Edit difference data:
•••••

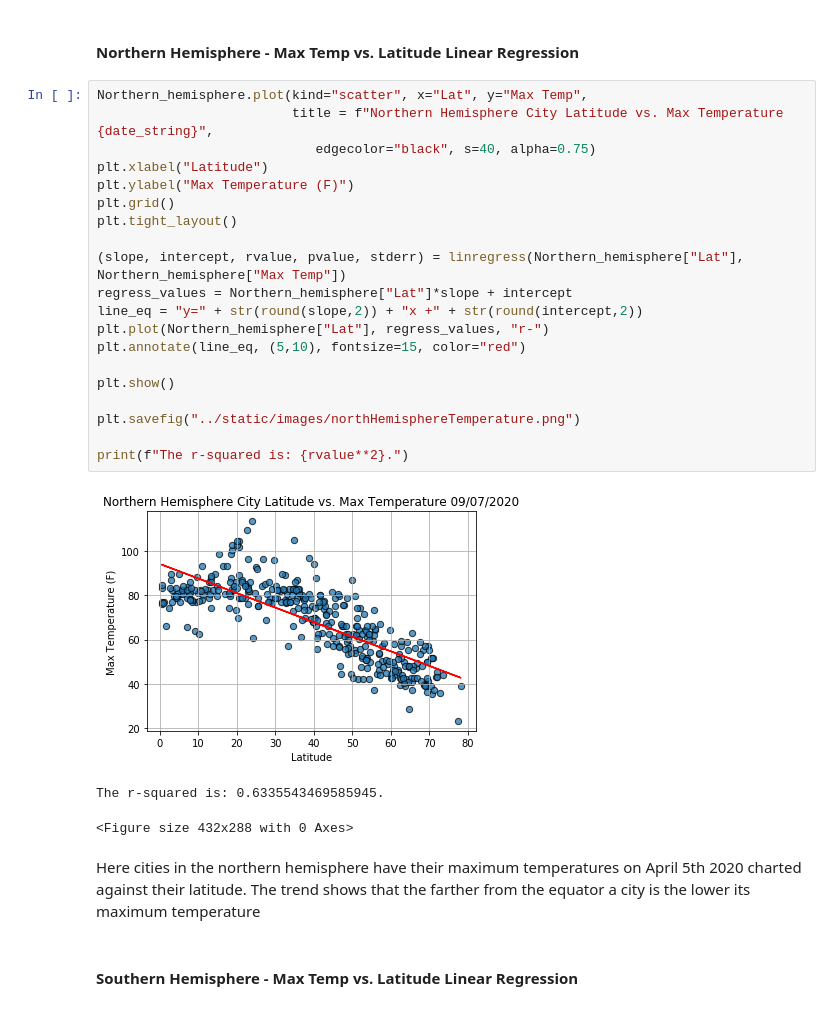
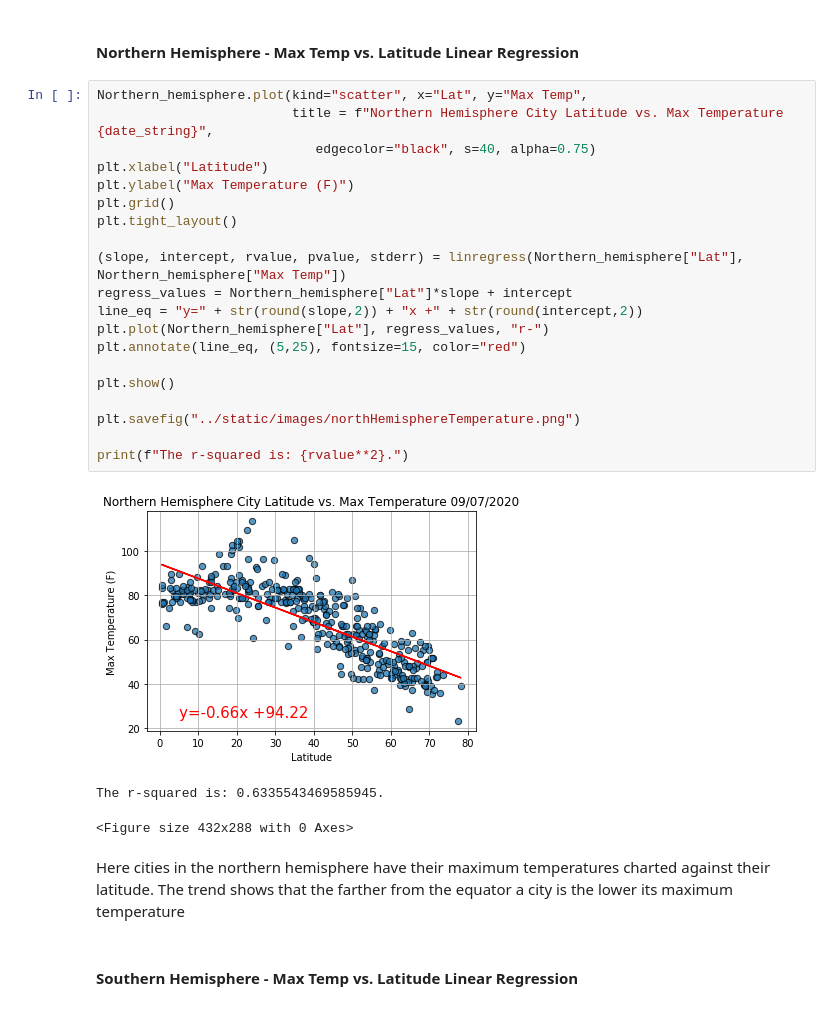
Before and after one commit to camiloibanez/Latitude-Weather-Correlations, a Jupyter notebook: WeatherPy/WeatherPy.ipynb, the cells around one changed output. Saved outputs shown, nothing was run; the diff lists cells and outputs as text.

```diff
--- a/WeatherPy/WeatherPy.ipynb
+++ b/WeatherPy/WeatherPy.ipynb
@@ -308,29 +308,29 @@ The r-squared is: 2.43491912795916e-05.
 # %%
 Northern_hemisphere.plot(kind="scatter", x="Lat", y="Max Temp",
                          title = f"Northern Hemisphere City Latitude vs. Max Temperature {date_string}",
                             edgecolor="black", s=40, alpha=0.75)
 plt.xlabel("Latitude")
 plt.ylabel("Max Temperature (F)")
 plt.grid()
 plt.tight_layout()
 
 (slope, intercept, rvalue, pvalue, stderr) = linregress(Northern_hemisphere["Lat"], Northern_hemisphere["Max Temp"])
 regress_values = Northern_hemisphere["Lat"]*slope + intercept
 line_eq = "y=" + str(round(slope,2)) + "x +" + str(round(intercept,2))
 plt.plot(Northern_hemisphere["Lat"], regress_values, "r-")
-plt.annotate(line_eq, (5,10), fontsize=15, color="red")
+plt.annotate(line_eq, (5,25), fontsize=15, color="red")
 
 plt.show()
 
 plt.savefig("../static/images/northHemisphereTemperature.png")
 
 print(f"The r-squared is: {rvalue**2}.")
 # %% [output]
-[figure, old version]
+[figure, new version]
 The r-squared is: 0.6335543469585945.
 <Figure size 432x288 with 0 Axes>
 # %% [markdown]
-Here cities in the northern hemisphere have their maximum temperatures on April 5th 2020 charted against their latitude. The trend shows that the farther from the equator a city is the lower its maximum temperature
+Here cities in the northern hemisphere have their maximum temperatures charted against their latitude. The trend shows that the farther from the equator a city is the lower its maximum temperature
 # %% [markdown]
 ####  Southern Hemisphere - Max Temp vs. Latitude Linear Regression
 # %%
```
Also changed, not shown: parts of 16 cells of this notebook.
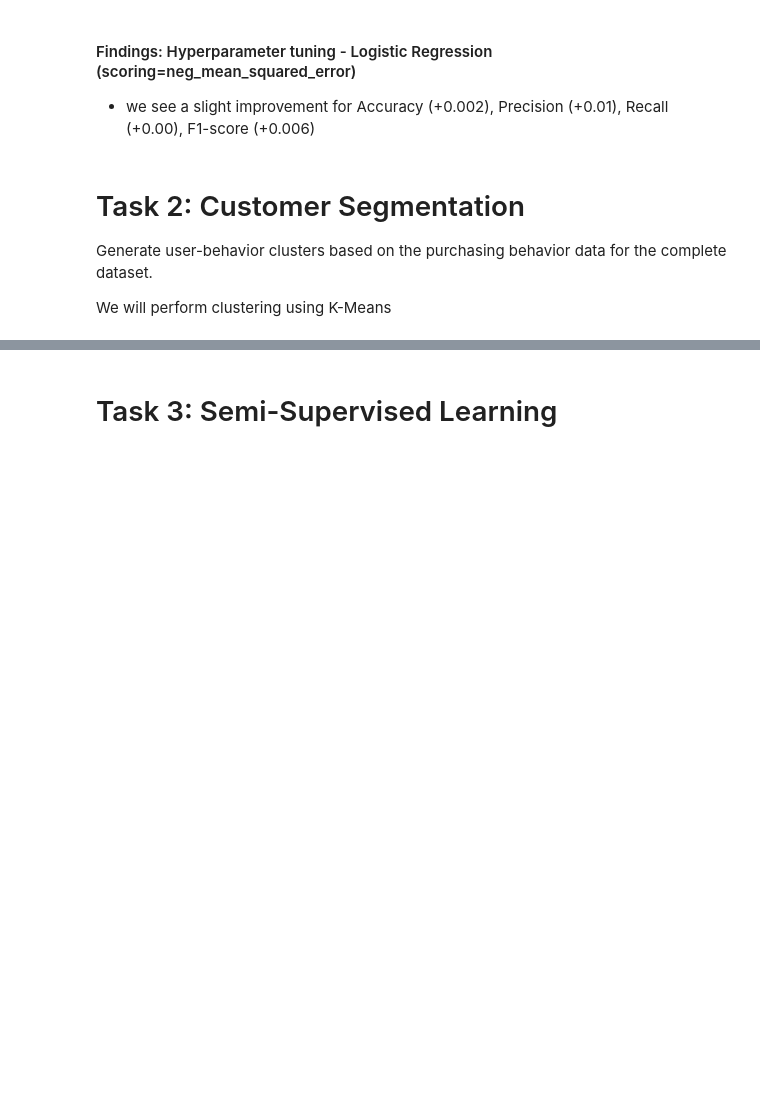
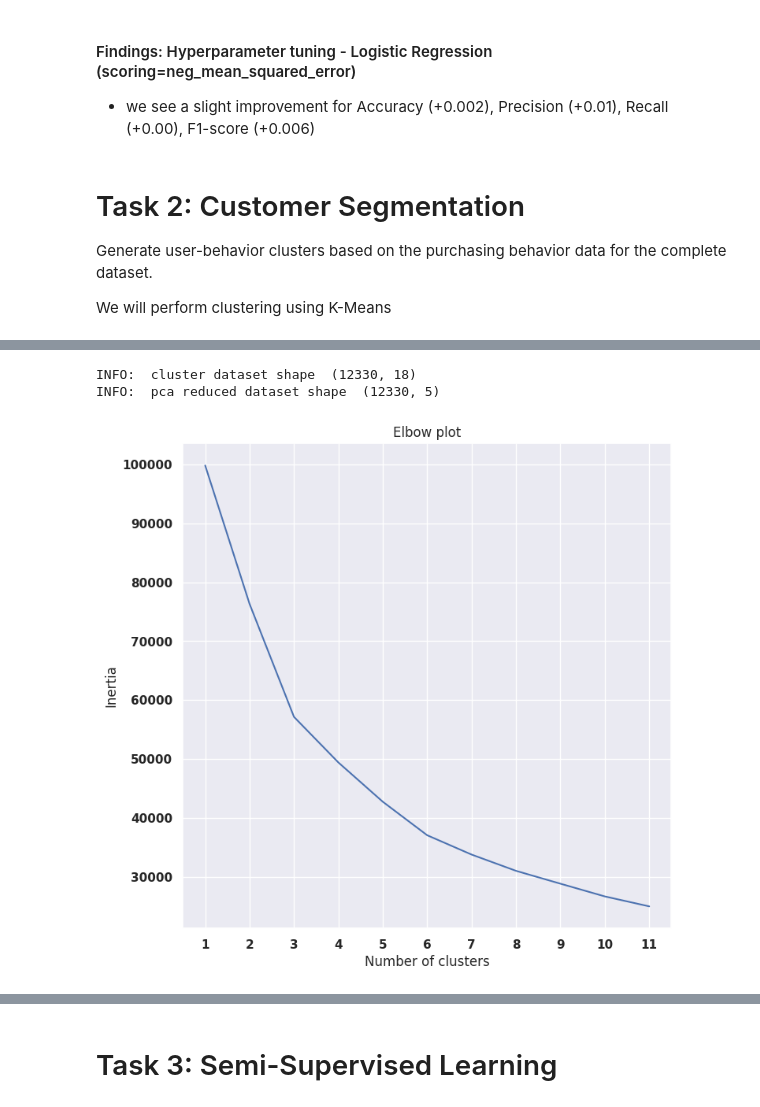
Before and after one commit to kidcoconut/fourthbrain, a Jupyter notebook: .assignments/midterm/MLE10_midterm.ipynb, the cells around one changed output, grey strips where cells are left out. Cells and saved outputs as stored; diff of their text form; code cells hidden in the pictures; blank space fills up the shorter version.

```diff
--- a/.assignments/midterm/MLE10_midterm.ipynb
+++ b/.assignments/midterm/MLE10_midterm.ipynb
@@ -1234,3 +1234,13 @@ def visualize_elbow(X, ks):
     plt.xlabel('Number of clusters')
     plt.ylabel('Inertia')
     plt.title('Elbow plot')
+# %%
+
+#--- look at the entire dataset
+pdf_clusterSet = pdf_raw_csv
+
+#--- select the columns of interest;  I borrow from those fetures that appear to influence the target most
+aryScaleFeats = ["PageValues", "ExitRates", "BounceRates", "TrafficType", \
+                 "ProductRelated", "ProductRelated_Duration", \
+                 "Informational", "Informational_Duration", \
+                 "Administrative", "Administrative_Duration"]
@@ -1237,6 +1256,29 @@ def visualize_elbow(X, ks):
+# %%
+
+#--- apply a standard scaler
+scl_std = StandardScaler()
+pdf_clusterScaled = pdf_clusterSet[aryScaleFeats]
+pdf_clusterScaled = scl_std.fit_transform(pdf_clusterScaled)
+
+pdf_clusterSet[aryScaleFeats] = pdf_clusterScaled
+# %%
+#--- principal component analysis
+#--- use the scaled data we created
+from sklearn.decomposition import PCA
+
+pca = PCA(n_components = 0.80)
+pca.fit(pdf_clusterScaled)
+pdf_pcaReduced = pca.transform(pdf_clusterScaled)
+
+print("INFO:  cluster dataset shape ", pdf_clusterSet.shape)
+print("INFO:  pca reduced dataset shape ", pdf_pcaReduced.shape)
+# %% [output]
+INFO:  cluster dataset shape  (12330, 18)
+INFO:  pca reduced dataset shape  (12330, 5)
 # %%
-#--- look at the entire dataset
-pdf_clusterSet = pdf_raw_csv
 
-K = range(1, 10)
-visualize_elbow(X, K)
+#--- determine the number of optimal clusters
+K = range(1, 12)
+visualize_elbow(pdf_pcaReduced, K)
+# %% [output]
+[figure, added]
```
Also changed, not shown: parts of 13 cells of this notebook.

•••••

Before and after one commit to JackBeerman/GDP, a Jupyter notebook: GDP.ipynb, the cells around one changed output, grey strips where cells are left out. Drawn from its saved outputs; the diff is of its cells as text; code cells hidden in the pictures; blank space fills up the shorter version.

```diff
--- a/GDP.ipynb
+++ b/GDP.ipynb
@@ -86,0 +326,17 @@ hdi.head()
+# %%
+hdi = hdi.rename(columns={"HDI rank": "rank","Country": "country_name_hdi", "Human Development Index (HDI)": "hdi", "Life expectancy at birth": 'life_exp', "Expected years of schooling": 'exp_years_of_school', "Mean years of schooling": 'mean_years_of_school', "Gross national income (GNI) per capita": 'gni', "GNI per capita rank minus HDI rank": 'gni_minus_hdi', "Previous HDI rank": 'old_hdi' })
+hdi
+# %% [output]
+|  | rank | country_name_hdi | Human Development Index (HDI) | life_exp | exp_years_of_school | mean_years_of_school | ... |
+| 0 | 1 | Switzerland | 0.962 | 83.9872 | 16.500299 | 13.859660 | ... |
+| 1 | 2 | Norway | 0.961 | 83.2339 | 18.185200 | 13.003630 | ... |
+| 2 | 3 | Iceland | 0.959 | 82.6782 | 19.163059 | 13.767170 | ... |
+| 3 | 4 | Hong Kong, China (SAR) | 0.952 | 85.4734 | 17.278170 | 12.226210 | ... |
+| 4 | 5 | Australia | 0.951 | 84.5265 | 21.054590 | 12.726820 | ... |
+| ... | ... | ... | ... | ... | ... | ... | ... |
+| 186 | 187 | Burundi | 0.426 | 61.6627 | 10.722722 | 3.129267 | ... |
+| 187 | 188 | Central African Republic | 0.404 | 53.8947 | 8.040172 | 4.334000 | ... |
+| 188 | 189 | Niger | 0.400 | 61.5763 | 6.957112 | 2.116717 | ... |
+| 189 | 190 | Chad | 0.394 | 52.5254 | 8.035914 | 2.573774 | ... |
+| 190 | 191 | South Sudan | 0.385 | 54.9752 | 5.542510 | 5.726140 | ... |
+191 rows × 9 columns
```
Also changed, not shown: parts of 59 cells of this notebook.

•••••

WHAT YOU ARE ASKED TO DO :: Wherever a line of the records above contains the string "shown", copy that line out.

RESPONSE ::
Before and after one commit to camiloibanez/Latitude-Weather-Correlations, a Jupyter notebook: WeatherPy/WeatherPy.ipynb, the cells around one changed output. Saved outputs shown, nothing was run; the diff lists cells and outputs as text.
Also changed, not shown: parts of 16 cells of this notebook.
Also changed, not shown: parts of 13 cells of this notebook.
Also changed, not shown: parts of 59 cells of this notebook.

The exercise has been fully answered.